“In this season for us as a unit of three, it’s about creating opportunities for me to know that as a father I’m still needed,” he explained. “That it’s not to the point where it’s ‘oh we don’t need you here, we’re fine’.”

“I remember there was once when we were in a cold war,” Uncle Mongs recalled. “I was preaching in church on Sunday, but we weren’t talking.

“Through Saturday I was preparing, she was doing her own thing and we were supposed to go for dinner, but we still weren’t talking. Convicted that I had to do something, I went to her and said: ‘Do you know what is the most difficult thing about being a Christian?’

Don’t insist for an apology immediately because in these kinds of situations, nobody’s right.

“She looked at me without an answer, and I said: ‘It’s to die to yourself!’ At first she thought I was criticising her, but I clarified: ‘Tomorrow I’m preaching and tonight we have to go for dinner, how are we going to show the whole world that we are not talking to each other?’

He smiled fondly at the memory. “The best way is to be convicted by God as to what’s wrong and what’s right.”

That meant learning how to lay down one’s right to be ‘right’ and dying to the need to win an argument. To Aunty Beeps, it’s also about dying to the need for an immediate apology.

“Don’t insist for an apology immediately,” she said. “It’s best if we cool down then think about it because in these kinds of situations, nobody’s right.”

Ground rules for working through conflict must be set from the get-go. That might include “agreeing to agree” and never using divorce as an option.

“Over time we decided that ‘agree to disagree’ is a worldly idea,” Uncle Mongs said. “Because if you agree to disagree you draw a line straightaway – you think this way, I think this way. But as a married couple, your attitude should be to work towards agreement instead of saying ‘we will not agree’.

“If you don’t work towards reconciliation, then divorce will be an option, right? The approach should always be to work at agreeing to agree, before you’re in a quarrel. So we may have differences, but if it’s not an issue that needs to persist then we can give way – then we are in agreement again.

“Divorce is not an option.”


In light of Jon and Stef’s upcoming wedding, the other SUPERMARRIED couples were invited to share their best marriage advice with them during Level 3, the Maturity round.

“The most important thing is to remember the date of your honeymoon,” Dor joked, recalling how Jon had to buy new plane tickets because she had misread the timings of their flight. 

Suddenly serious, she continued: “Keep accounts short. Because getting married involves two extremely different people coming together – you have different cultures, different backgrounds, different upbringings …
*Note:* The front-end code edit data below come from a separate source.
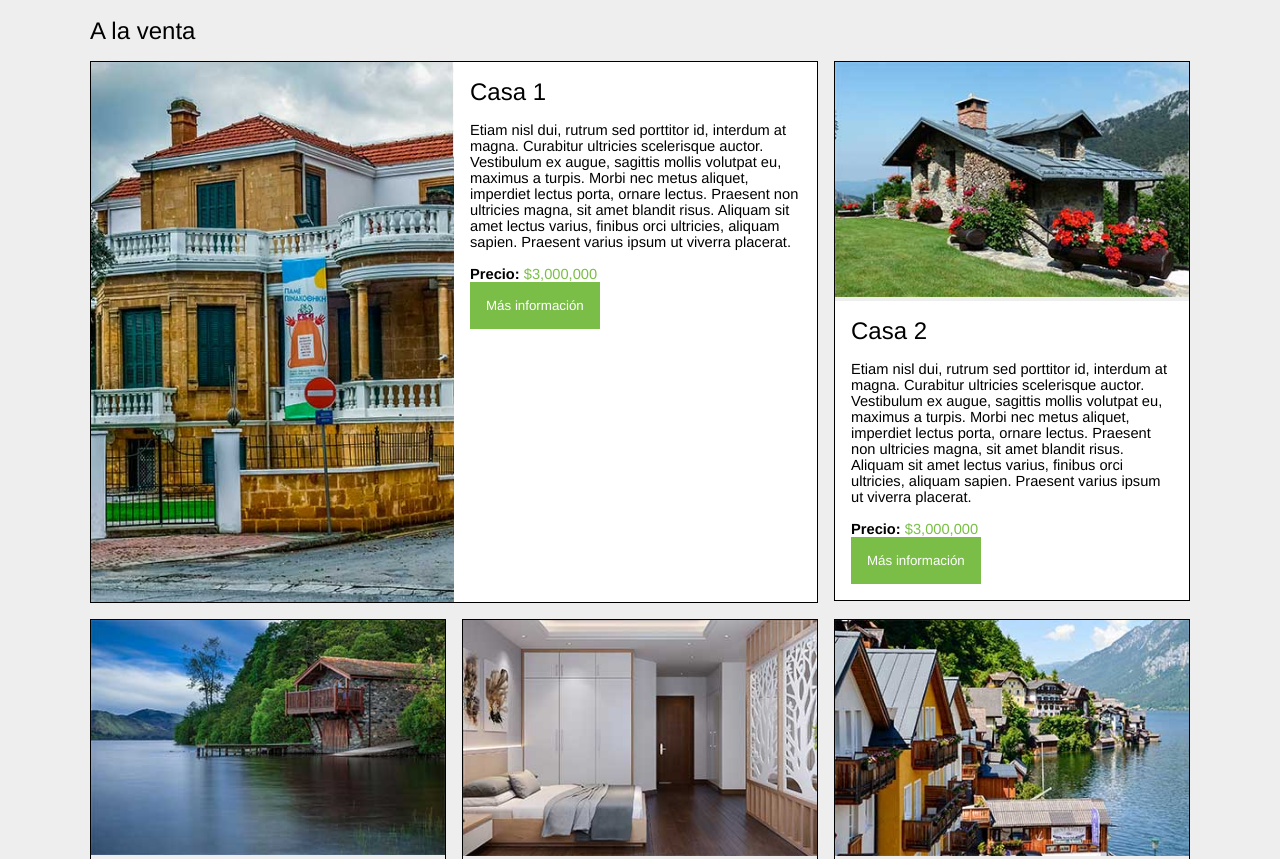
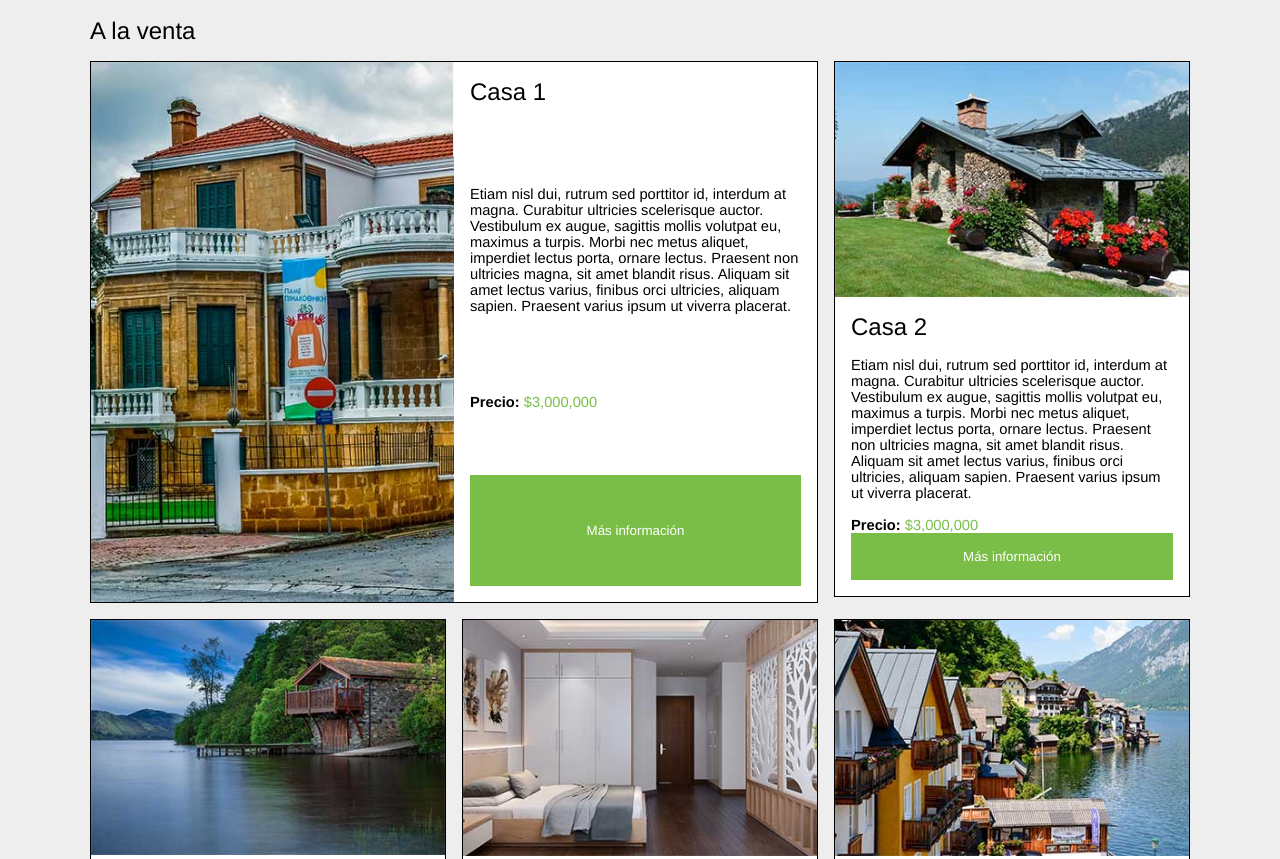
Before and after one commit to cmardom/grid3, a plain HTML site: page index.html in a window 1280 px wide. Shown: the part 477-1336 px from the top of the page. Drawn offline with Linux system fonts and the light colour scheme.

Commit message:
correcciones

```diff
--- a/styles/styles.scss
+++ b/styles/styles.scss
@@ -140,10 +140,13 @@ main{
 
   .casa{
     border: 1px solid black;
+    display: grid;
+    justify-items: start;
+
     .info-casa{
       background-color: var(--claro);
       padding: var(--padding);
-      //display: grid;
+      display: grid;
 
       h2+ p {
         padding: var(--padding) 0px;
@@ -200,7 +203,6 @@ footer{
     }
 
     .casasVentaFooter{
-
       .containerCasas{
        display: grid;
        grid-template-columns: repeat(auto-fit, minmax(200px, 1fr));
```
Also changed, not shown: styles/styles.css, 1 other file.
“So there are going to be clashes no matter how well-prepared you think marriage prep has made you.”

Uncle Mongs had a different approach, much to everyone’s surprise. Turning to Jon, he asked: “Is it too late to get out of this engagement?

“I have to ask you this because I’ve come across cases where people think: ‘We’ve been together for so long, the wedding banquet has been booked, the invitations have gone out – let’s just go through with it.’ After the honeymoon they say they want out,” said Uncle Mongs, who has officiated 50 weddings to date.

“So now I’m asking you, is there a personal issue in you that says ‘I’m not ready, actually I’m not sure?’ Because marriage is a lifelong commitment.”

“Sceptical people will say that it’s the engagement ring, then the wedding ring, followed by the suffering,” he said. “But I say that it’s the engagement ring, then wedding ring, followed by enduring.

“And the enduring will be a big task unless there is endearing. So think now whether your endearing will sustain your enduring. This is real advice. I say it is better to break off the engagement than to go through with the wedding and into an adventure where you cannot endure.”

The room had grown silent at this point. Looking at Jon straight in the eye, Uncle Mongs asked solemnly: “Do you love her enough?”

Without missing a beat, Jon replied that he did.

“Does she love you enough?”


“Do both of you love God enough… trust God enough to see you through?”

As Jon nodded confidently, Uncle Mongs smiled widely.

“Go ahead and get married.”